--- WHAT YOU WILL DO ---
In the data below, find every line with the word "section" and copy it out.

--- SOURCE RECORDS ---
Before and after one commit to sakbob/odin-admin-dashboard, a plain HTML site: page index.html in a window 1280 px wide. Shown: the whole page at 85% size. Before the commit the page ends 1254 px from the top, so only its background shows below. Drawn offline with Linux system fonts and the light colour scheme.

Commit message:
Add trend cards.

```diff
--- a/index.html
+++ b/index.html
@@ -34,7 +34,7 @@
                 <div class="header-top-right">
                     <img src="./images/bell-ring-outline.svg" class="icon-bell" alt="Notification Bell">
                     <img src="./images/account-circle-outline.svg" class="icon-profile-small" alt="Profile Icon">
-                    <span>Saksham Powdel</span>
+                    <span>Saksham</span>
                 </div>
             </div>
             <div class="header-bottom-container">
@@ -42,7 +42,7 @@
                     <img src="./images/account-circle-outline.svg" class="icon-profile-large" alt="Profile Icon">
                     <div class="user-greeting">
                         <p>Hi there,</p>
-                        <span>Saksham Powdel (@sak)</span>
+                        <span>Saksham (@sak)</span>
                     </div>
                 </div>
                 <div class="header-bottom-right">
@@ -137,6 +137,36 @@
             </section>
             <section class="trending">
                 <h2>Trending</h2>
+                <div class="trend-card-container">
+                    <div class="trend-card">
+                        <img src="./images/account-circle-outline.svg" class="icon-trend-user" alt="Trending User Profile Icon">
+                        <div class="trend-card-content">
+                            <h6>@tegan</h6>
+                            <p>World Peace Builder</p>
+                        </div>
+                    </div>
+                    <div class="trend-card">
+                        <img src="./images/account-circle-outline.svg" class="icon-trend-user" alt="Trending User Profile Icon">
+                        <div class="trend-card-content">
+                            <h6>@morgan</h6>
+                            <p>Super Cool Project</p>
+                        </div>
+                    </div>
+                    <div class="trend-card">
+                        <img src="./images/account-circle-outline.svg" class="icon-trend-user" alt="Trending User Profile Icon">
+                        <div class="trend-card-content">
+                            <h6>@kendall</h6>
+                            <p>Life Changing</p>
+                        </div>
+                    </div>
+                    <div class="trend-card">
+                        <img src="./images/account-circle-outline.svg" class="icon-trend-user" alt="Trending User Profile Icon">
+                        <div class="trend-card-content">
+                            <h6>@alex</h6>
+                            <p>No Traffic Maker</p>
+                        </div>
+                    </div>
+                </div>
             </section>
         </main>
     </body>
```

---

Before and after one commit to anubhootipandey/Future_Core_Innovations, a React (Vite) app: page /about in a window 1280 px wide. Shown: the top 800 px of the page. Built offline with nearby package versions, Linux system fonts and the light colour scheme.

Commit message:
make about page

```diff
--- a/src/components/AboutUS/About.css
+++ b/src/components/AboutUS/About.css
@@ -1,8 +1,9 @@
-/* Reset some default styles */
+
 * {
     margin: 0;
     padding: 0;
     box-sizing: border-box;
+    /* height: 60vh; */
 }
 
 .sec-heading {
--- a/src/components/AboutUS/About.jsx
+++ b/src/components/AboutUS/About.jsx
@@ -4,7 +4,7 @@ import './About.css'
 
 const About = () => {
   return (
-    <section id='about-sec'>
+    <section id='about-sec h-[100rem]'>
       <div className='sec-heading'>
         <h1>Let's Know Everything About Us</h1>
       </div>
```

--- RESPONSE TO THIS TASK ---
             </section>
             <section class="trending">
             </section>
-    <section id='about-sec'>
+    <section id='about-sec h-[100rem]'>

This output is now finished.